╭─ Dataset content
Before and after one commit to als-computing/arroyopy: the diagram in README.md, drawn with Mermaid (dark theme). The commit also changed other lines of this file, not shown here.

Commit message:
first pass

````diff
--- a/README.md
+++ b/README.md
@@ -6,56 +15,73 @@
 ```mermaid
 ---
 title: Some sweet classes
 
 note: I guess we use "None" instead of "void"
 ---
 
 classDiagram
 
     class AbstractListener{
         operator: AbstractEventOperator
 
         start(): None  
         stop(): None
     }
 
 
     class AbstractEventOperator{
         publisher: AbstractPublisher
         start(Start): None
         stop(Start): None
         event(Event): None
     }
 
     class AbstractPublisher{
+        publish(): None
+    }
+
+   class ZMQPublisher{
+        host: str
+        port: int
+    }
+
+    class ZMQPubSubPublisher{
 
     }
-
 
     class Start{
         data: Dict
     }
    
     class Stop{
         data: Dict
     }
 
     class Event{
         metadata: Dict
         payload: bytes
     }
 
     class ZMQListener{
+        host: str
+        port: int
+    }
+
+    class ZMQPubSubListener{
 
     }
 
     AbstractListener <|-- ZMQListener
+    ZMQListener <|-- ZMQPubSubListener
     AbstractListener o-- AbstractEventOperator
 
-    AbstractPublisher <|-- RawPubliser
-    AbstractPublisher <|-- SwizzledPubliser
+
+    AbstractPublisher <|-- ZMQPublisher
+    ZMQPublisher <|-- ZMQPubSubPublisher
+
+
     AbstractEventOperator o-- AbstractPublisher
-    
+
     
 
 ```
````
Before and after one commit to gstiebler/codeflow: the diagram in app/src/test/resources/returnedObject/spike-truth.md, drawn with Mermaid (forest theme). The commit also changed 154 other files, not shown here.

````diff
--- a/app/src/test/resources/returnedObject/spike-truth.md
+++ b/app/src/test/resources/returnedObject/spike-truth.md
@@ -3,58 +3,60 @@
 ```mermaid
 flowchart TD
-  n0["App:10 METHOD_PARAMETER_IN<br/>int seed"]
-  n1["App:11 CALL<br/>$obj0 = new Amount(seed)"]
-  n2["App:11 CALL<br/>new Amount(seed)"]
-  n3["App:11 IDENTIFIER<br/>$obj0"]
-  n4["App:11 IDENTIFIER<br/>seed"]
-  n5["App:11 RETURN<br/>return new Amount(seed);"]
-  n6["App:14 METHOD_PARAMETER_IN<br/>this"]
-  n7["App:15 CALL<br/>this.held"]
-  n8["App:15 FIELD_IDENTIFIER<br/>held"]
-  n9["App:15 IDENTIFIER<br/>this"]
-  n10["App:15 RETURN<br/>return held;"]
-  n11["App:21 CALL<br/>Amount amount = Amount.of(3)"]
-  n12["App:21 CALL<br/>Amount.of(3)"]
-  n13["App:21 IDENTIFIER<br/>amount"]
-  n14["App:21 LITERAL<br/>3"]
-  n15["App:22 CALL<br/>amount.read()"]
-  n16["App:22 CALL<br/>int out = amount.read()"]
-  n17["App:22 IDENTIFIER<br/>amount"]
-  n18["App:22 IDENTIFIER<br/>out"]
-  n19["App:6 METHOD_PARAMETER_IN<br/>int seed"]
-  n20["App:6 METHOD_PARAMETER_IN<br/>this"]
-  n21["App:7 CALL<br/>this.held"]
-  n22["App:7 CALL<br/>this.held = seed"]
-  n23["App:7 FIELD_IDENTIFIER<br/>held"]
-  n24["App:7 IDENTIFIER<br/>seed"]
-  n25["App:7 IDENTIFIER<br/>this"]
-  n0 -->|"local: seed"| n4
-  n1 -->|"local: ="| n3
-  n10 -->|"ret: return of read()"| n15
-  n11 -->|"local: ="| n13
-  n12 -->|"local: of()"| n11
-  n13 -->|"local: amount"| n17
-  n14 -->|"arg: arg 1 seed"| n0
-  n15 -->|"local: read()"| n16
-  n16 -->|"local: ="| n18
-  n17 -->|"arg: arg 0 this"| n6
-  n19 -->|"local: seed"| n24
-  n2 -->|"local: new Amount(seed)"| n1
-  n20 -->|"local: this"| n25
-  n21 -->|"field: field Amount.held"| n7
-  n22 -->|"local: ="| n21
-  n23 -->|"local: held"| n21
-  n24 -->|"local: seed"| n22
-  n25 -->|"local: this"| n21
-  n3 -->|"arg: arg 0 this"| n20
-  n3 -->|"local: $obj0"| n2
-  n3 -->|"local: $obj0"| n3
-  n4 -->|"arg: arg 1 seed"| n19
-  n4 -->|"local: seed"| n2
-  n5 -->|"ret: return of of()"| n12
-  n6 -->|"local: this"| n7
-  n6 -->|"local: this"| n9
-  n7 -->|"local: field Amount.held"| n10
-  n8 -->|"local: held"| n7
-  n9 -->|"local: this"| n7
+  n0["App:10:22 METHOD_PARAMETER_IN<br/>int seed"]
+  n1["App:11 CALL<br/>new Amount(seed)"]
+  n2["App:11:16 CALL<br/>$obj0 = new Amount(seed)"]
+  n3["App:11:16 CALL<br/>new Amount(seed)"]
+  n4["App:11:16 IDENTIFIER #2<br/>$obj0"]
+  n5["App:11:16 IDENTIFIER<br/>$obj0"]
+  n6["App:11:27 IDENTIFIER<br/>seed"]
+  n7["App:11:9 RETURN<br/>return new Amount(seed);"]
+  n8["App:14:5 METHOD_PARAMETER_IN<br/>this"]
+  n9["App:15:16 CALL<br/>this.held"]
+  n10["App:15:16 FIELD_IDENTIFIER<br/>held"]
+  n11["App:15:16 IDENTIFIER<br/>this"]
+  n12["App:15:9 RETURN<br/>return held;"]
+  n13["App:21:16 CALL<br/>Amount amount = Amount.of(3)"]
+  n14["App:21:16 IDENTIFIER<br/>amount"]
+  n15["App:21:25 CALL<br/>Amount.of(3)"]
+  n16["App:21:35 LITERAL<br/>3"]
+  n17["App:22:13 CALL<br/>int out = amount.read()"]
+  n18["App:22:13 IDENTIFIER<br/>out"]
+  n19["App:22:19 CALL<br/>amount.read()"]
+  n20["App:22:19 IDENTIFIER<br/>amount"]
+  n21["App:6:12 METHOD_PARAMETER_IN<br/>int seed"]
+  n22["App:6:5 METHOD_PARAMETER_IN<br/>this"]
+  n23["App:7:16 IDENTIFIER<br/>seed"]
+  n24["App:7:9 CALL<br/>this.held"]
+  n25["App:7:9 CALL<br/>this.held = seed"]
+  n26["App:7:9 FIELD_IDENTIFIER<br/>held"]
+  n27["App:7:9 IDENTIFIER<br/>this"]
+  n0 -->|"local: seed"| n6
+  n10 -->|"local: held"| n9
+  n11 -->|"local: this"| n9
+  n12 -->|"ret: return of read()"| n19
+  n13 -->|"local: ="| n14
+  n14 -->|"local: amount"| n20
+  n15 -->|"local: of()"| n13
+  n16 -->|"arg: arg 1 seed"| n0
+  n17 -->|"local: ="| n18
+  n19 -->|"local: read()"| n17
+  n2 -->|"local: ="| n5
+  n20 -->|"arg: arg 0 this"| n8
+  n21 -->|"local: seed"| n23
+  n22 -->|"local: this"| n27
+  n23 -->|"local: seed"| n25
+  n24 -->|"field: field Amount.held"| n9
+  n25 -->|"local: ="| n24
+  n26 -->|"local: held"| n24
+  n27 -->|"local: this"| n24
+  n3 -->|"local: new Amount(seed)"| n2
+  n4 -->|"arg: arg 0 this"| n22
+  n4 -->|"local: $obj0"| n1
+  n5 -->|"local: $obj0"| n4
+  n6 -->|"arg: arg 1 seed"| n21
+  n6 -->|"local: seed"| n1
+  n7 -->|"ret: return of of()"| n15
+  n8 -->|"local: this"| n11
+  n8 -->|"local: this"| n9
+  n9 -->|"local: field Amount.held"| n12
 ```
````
╰─
Write the listing out again so that nothing in it differs from the original.

_Response below:_
Before and after one commit to als-computing/arroyopy: the diagram in README.md, drawn with Mermaid (dark theme). The commit also changed other lines of this file, not shown here.

Commit message:
first pass

````diff
--- a/README.md
+++ b/README.md
@@ -6,56 +15,73 @@
 ```mermaid
 ---
 title: Some sweet classes
 
 note: I guess we use "None" instead of "void"
 ---
 
 classDiagram
 
     class AbstractListener{
         operator: AbstractEventOperator
 
         start(): None  
         stop(): None
     }
 
 
     class AbstractEventOperator{
         publisher: AbstractPublisher
         start(Start): None
         stop(Start): None
         event(Event): None
     }
 
     class AbstractPublisher{
+        publish(): None
+    }
+
+   class ZMQPublisher{
+        host: str
+        port: int
+    }
+
+    class ZMQPubSubPublisher{
 
     }
-
 
     class Start{
         data: Dict
     }
    
     class Stop{
         data: Dict
     }
 
     class Event{
         metadata: Dict
         payload: bytes
     }
 
     class ZMQListener{
+        host: str
+        port: int
+    }
+
+    class ZMQPubSubListener{
 
     }
 
     AbstractListener <|-- ZMQListener
+    ZMQListener <|-- ZMQPubSubListener
     AbstractListener o-- AbstractEventOperator
 
-    AbstractPublisher <|-- RawPubliser
-    AbstractPublisher <|-- SwizzledPubliser
+
+    AbstractPublisher <|-- ZMQPublisher
+    ZMQPublisher <|-- ZMQPubSubPublisher
+
+
     AbstractEventOperator o-- AbstractPublisher
-    
+
     
 
 ```
````
Before and after one commit to gstiebler/codeflow: the diagram in app/src/test/resources/returnedObject/spike-truth.md, drawn with Mermaid (forest theme). The commit also changed 154 other files, not shown here.

````diff
--- a/app/src/test/resources/returnedObject/spike-truth.md
+++ b/app/src/test/resources/returnedObject/spike-truth.md
@@ -3,58 +3,60 @@
 ```mermaid
 flowchart TD
-  n0["App:10 METHOD_PARAMETER_IN<br/>int seed"]
-  n1["App:11 CALL<br/>$obj0 = new Amount(seed)"]
-  n2["App:11 CALL<br/>new Amount(seed)"]
-  n3["App:11 IDENTIFIER<br/>$obj0"]
-  n4["App:11 IDENTIFIER<br/>seed"]
-  n5["App:11 RETURN<br/>return new Amount(seed);"]
-  n6["App:14 METHOD_PARAMETER_IN<br/>this"]
-  n7["App:15 CALL<br/>this.held"]
-  n8["App:15 FIELD_IDENTIFIER<br/>held"]
-  n9["App:15 IDENTIFIER<br/>this"]
-  n10["App:15 RETURN<br/>return held;"]
-  n11["App:21 CALL<br/>Amount amount = Amount.of(3)"]
-  n12["App:21 CALL<br/>Amount.of(3)"]
-  n13["App:21 IDENTIFIER<br/>amount"]
-  n14["App:21 LITERAL<br/>3"]
-  n15["App:22 CALL<br/>amount.read()"]
-  n16["App:22 CALL<br/>int out = amount.read()"]
-  n17["App:22 IDENTIFIER<br/>amount"]
-  n18["App:22 IDENTIFIER<br/>out"]
-  n19["App:6 METHOD_PARAMETER_IN<br/>int seed"]
-  n20["App:6 METHOD_PARAMETER_IN<br/>this"]
-  n21["App:7 CALL<br/>this.held"]
-  n22["App:7 CALL<br/>this.held = seed"]
-  n23["App:7 FIELD_IDENTIFIER<br/>held"]
-  n24["App:7 IDENTIFIER<br/>seed"]
-  n25["App:7 IDENTIFIER<br/>this"]
-  n0 -->|"local: seed"| n4
-  n1 -->|"local: ="| n3
-  n10 -->|"ret: return of read()"| n15
-  n11 -->|"local: ="| n13
-  n12 -->|"local: of()"| n11
-  n13 -->|"local: amount"| n17
-  n14 -->|"arg: arg 1 seed"| n0
-  n15 -->|"local: read()"| n16
-  n16 -->|"local: ="| n18
-  n17 -->|"arg: arg 0 this"| n6
-  n19 -->|"local: seed"| n24
-  n2 -->|"local: new Amount(seed)"| n1
-  n20 -->|"local: this"| n25
-  n21 -->|"field: field Amount.held"| n7
-  n22 -->|"local: ="| n21
-  n23 -->|"local: held"| n21
-  n24 -->|"local: seed"| n22
-  n25 -->|"local: this"| n21
-  n3 -->|"arg: arg 0 this"| n20
-  n3 -->|"local: $obj0"| n2
-  n3 -->|"local: $obj0"| n3
-  n4 -->|"arg: arg 1 seed"| n19
-  n4 -->|"local: seed"| n2
-  n5 -->|"ret: return of of()"| n12
-  n6 -->|"local: this"| n7
-  n6 -->|"local: this"| n9
-  n7 -->|"local: field Amount.held"| n10
-  n8 -->|"local: held"| n7
-  n9 -->|"local: this"| n7
+  n0["App:10:22 METHOD_PARAMETER_IN<br/>int seed"]
+  n1["App:11 CALL<br/>new Amount(seed)"]
+  n2["App:11:16 CALL<br/>$obj0 = new Amount(seed)"]
+  n3["App:11:16 CALL<br/>new Amount(seed)"]
+  n4["App:11:16 IDENTIFIER #2<br/>$obj0"]
+  n5["App:11:16 IDENTIFIER<br/>$obj0"]
+  n6["App:11:27 IDENTIFIER<br/>seed"]
+  n7["App:11:9 RETURN<br/>return new Amount(seed);"]
+  n8["App:14:5 METHOD_PARAMETER_IN<br/>this"]
+  n9["App:15:16 CALL<br/>this.held"]
+  n10["App:15:16 FIELD_IDENTIFIER<br/>held"]
+  n11["App:15:16 IDENTIFIER<br/>this"]
+  n12["App:15:9 RETURN<br/>return held;"]
+  n13["App:21:16 CALL<br/>Amount amount = Amount.of(3)"]
+  n14["App:21:16 IDENTIFIER<br/>amount"]
+  n15["App:21:25 CALL<br/>Amount.of(3)"]
+  n16["App:21:35 LITERAL<br/>3"]
+  n17["App:22:13 CALL<br/>int out = amount.read()"]
+  n18["App:22:13 IDENTIFIER<br/>out"]
+  n19["App:22:19 CALL<br/>amount.read()"]
+  n20["App:22:19 IDENTIFIER<br/>amount"]
+  n21["App:6:12 METHOD_PARAMETER_IN<br/>int seed"]
+  n22["App:6:5 METHOD_PARAMETER_IN<br/>this"]
+  n23["App:7:16 IDENTIFIER<br/>seed"]
+  n24["App:7:9 CALL<br/>this.held"]
+  n25["App:7:9 CALL<br/>this.held = seed"]
+  n26["App:7:9 FIELD_IDENTIFIER<br/>held"]
+  n27["App:7:9 IDENTIFIER<br/>this"]
+  n0 -->|"local: seed"| n6
+  n10 -->|"local: held"| n9
+  n11 -->|"local: this"| n9
+  n12 -->|"ret: return of read()"| n19
+  n13 -->|"local: ="| n14
+  n14 -->|"local: amount"| n20
+  n15 -->|"local: of()"| n13
+  n16 -->|"arg: arg 1 seed"| n0
+  n17 -->|"local: ="| n18
+  n19 -->|"local: read()"| n17
+  n2 -->|"local: ="| n5
+  n20 -->|"arg: arg 0 this"| n8
+  n21 -->|"local: seed"| n23
+  n22 -->|"local: this"| n27
+  n23 -->|"local: seed"| n25
+  n24 -->|"field: field Amount.held"| n9
+  n25 -->|"local: ="| n24
+  n26 -->|"local: held"| n24
+  n27 -->|"local: this"| n24
+  n3 -->|"local: new Amount(seed)"| n2
+  n4 -->|"arg: arg 0 this"| n22
+  n4 -->|"local: $obj0"| n1
+  n5 -->|"local: $obj0"| n4
+  n6 -->|"arg: arg 1 seed"| n21
+  n6 -->|"local: seed"| n1
+  n7 -->|"ret: return of of()"| n15
+  n8 -->|"local: this"| n11
+  n8 -->|"local: this"| n9
+  n9 -->|"local: field Amount.held"| n12
 ```
````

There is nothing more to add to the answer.